To which I sit, aghast. “What? No, oh come on, what is this, 1999? They may as well have a Flash intro and an exploding logo” I joke. We then go on to test a bunch of Magento sites. Reiss, Jigsaw, Salter, even the great MyDeco. None of them worked. Some you can get further than others – Salter I could get to the checkout before hitting an obstacle, Reiss I couldn’t get past the homepage.
So Demandware’s out (utterly astonished here), what about ATG or Hybris? Well, looking at Speedo, Toys R Us and Long Tall Sally, they all have the same issue. B&Q’s DIY.com, running off of ATG, had some weird issues. In some sessions we could add products and check out, in others we couldn’t.

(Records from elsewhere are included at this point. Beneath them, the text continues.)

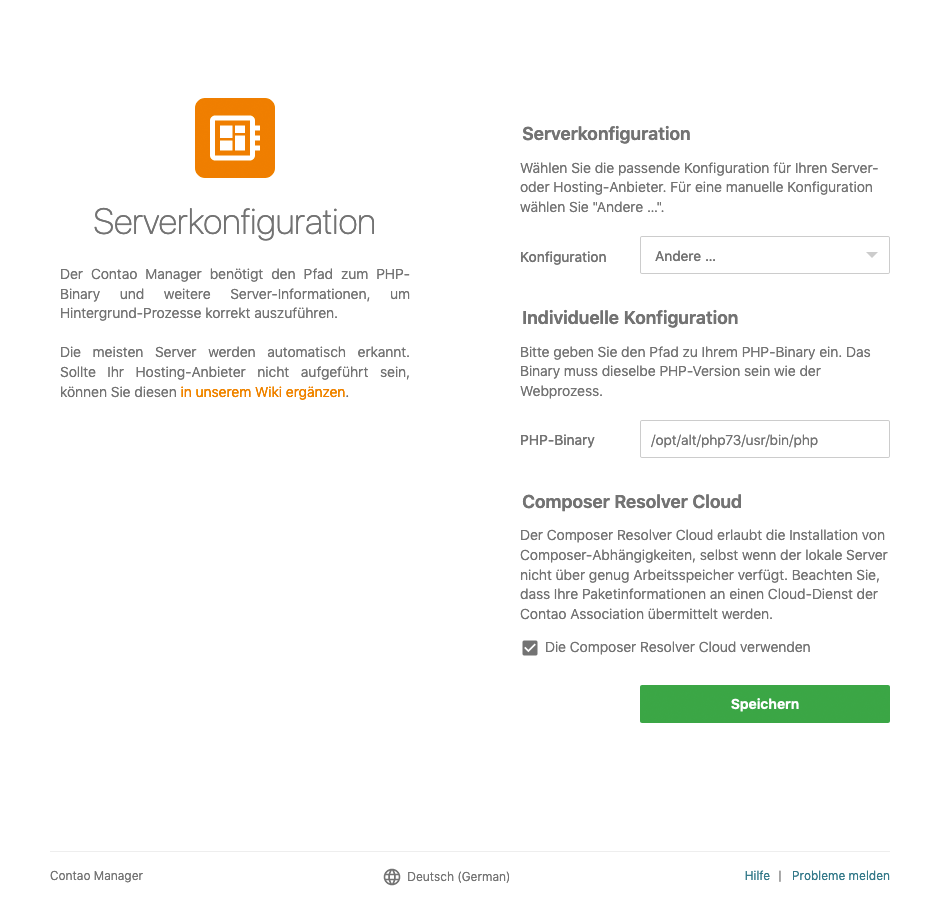
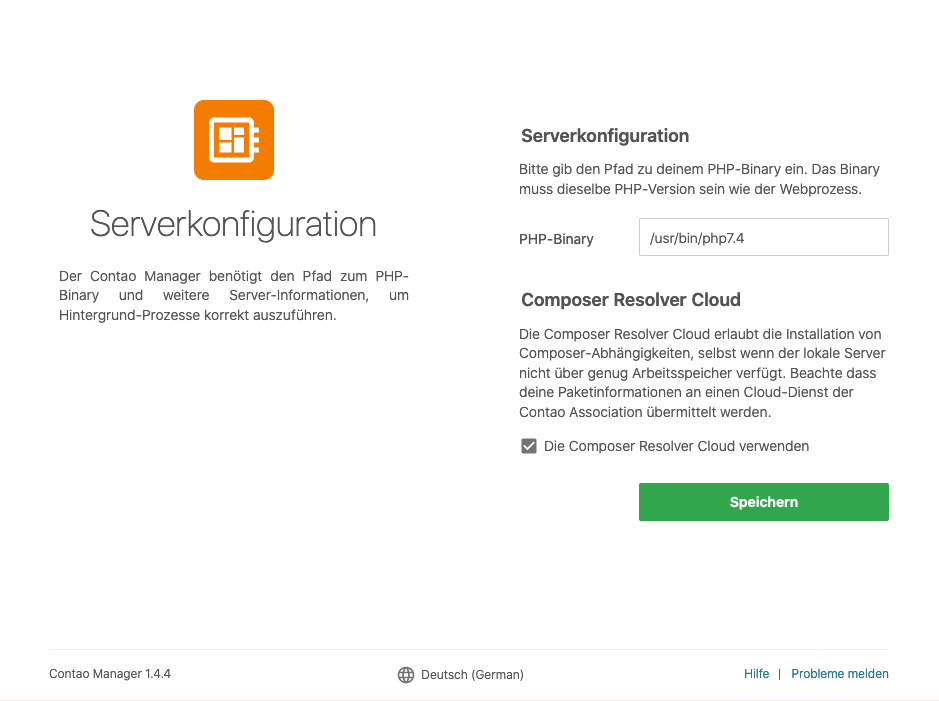
Remove the hosting provider select field

diff --git a/docs/manual/installation/contao-manager.de.md b/docs/manual/installation/contao-manager.de.md
@@ -101,16 +101,7 @@ Der Contao Manager benötigt keine eigene Datenbank. Die Konfiguration des Conta
 ### Serverkonfiguration
 
 Der Contao Manager benötigt den Pfad zum PHP-Binary und weitere Server-Informationen, um Hintergrund-Prozesse korrekt 
-auszuführen.
-
-Die meisten Server werden automatisch erkannt. Sollte dein Hosting-Anbieter nicht aufgeführt sein, kannst du diesen [in 
-unserem Wiki ergänzen](https://github.com/contao/contao-manager/wiki).
-
-
-#### Serverkonfiguration
-
-Wähle die passende Konfiguration für deinen Server- oder Hosting-Anbieter aus. Für eine manuelle Konfiguration wähle 
-»Andere …«.
+auszuführen. In der Regel wird der Pfad automatisch erkannt.
 
 ![Serverkonfiguration](/de/installation/images/de/serverkonfiguration.png?classes=shadow)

Progressive enhancement was a term coined by Steven Champeon at SXSW, as a reverse practice to Graceful Degradation, which says to create an all singing-all dancing website first, then remove features as you go down the browser list in terms of what they can handle.
However, frankly, this is an arse-backwards way of doing things. Progressive enhancement is the way to go.
What progressive enhancement requires is that you first build your website in bog-standard semantic html first. That buttons are buttons and links are links. Your markup validates and all your website functions work in any browser that understands HTML4.
Well, that sounds terribly by-the-book, bet it’s expensive.
But that’s not all, apart from the accessibility issues that having unnecessarily escalated browser requirements can have (see the recent Econsultancy post with some scary numbers), and that you can be sued for discrimination, there’s plenty more reasons. Dave McDermid from Headscape explains:
OK Matt, so what’s the solution?
I realize I’m doing a bit of pulpit thumping here, but come on now; this is nearly table-based layout levels of dumb.
Fortunately, since all this came to light, Business Catalyst have let us know that they’re on the case
Certainly at the time of the initial development (three or so years back) we made an incorrect decision but we’re well aware of this and hope to have this fixed in the not too distant future. We’ve always focused on valid markup since we target web designers and accessibility is something we have also become religious about in the last couple of year
As website owners, we have to understand the technical aspects of how our sites actually work. We must have the knowledge and the will to enforce good architectural practices within our developer teams, which, from my delving into the code of some pretty big sites, seems to have utterly gone by the by. Gentle reader, in the last couple of days I’ve seen code that made me shiver.